It is pretty clear that using http with Tor is dangerous, so why dont you advice regular users,who use Tor for every-day browsing, to not use http at all? I underestand that is many cases you must use http, but in most situations you have https, so you dont need exceptions.
Even if you need to visit an http site,you can go and disable https everywhere and re-enable it after you exit that site? Is that hard?
It is very important that regular, tech savvy users use Tor, the network gets bigger and as a result more anonymous, however we should not give up security for that.

Regular users are not tech savvy. They want everything to "just work" and don't want to learn anything new or consciously train self-discipline to restrain their insecure, exhibitionist behaviors. Those are the people who have to feel welcome so the Tor network will rapidly grow. Read the complaints about just the letterboxing feature in the blog post for 9.0.

If I understand correctly, injection of scripts via http by an eavesdropper is only possible in Standard mode because NoScript disallows http scripts in Safer and Safest. Although, I'm uncertain what happens to http resources embedded in a https site. Even so, most users have been trained by now to treat a green padlock and "https" as secure.

Fallback to http is possible regardless of HTTPS-E if the site offers http. The reasoning in the blog post for 9.0.7 to disable EASE is that it makes a customized whitelist, and customzed filters can fingerprint you. EASE could be permissible if it warned users but did not make a whitelist, but then users would see warnings repeatedly and might be annoyed and disable it themselves.

NoScript makes a whitelist if you respond to its blue pop-ups and block XSS or allow media. Developers, if EASE could be reset like NoScript by New Identity or changing security level, would its whitelist be permissible?

> Is that hard?

You'd be surprised.

Anonymous

April 01, 2020

Permalink

can i maximize the screen now without sacrificing browser fingerprint now since letterboxing is enabled?

Anonymous

April 02, 2020

Permalink

I want to learn how to really navigate the onion and in return I’ll sculpt this cyber-world into a cyber-stronghold

Anonymous

April 02, 2020

Permalink

Do you plan to force android users to use the same screen size?
It is very bad for fingerprinting that screen sizes differ a lot.

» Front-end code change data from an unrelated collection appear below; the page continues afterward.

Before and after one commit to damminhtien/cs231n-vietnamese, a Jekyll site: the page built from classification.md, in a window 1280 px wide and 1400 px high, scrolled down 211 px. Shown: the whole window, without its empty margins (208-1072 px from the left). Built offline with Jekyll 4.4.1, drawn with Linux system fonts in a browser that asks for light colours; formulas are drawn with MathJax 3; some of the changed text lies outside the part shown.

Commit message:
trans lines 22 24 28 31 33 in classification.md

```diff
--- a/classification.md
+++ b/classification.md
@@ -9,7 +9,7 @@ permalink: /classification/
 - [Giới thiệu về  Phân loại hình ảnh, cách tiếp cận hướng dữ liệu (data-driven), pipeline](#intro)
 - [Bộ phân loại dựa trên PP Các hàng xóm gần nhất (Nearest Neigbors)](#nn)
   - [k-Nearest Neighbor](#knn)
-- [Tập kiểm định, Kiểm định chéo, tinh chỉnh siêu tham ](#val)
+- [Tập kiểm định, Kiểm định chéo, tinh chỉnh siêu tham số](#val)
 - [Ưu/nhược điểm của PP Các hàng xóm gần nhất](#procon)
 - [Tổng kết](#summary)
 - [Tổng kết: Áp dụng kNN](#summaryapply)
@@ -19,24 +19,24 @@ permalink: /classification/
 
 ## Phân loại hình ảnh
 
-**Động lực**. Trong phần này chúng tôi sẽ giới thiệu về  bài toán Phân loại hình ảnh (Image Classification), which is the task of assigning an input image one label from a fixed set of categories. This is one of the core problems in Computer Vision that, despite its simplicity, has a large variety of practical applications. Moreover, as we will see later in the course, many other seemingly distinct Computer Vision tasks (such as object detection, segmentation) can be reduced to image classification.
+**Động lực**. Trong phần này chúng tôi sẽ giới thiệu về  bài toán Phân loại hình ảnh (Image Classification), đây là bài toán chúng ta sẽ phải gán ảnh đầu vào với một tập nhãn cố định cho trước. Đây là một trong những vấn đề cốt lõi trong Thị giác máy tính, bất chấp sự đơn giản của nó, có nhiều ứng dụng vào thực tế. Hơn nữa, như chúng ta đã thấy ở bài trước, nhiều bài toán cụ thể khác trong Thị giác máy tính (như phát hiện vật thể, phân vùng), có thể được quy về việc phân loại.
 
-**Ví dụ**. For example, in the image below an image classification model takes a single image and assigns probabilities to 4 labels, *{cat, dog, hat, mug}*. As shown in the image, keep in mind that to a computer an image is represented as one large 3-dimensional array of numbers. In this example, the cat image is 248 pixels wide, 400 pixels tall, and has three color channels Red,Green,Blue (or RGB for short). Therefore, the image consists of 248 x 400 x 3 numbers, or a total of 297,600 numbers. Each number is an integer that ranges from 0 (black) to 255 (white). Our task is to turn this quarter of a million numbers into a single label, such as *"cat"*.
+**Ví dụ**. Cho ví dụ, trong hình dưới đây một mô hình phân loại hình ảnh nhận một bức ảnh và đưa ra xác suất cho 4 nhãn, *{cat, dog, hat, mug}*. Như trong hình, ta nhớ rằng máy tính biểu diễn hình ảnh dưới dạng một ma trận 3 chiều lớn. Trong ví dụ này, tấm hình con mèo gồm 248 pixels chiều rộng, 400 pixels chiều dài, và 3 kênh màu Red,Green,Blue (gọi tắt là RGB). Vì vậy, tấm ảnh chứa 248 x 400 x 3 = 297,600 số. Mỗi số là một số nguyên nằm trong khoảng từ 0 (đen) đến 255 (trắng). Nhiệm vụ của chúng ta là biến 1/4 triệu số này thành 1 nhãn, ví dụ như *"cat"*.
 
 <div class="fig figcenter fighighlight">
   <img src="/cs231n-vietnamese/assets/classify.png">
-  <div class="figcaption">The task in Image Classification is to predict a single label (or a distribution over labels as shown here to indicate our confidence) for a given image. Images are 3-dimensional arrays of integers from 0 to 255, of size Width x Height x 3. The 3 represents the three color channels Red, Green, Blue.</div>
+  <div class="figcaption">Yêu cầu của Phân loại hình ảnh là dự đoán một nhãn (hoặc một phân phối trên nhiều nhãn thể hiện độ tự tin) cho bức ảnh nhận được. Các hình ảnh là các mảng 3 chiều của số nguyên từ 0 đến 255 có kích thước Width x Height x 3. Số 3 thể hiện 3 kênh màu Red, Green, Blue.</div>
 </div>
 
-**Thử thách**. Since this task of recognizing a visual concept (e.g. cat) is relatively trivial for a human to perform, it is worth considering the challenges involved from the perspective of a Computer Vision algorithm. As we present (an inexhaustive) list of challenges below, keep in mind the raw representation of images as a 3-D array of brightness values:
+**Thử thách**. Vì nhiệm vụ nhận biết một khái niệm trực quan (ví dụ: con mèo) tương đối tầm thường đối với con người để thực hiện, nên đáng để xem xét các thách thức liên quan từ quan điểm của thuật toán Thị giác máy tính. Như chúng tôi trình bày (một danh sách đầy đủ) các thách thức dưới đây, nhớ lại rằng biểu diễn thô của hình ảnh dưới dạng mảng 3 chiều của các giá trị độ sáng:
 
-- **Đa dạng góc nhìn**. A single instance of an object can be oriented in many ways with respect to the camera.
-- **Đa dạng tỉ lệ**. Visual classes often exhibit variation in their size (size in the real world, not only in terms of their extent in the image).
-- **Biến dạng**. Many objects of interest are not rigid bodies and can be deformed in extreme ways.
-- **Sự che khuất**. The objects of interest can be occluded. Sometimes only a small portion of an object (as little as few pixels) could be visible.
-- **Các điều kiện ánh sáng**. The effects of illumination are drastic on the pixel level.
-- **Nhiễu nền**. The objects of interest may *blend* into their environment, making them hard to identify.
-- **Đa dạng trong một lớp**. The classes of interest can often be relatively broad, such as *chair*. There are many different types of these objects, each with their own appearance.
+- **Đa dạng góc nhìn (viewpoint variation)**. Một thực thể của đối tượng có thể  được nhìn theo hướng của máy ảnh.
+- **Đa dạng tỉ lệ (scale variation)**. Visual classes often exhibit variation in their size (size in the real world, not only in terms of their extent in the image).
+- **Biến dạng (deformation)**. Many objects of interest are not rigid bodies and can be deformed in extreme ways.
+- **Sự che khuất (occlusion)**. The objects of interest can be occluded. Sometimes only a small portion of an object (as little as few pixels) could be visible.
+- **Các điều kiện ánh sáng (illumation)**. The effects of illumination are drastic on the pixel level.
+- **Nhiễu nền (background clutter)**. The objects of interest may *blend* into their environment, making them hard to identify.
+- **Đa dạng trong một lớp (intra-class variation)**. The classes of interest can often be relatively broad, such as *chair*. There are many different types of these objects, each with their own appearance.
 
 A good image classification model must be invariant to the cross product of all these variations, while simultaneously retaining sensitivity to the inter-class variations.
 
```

Anonymous

April 03, 2020

Permalink

Is it possible to use wget with TBB? I don't want to have to boot into TAILS just to use wget w/ Tor. TIA.

Anonymous

April 08, 2020

Permalink

I have a problem accessing a website ...

https:// www . renaissancekingdoms . com/?lan=en

before in the tor he entered normal.
However now it seems that the site can block access by TOR.

SEE:
Forbidden
You don't have permission to access / on this server.

does anyone know what can be done to access that site through the tor network?
Sometimes with you and spend some time again

https://prnt.sc/rvcjri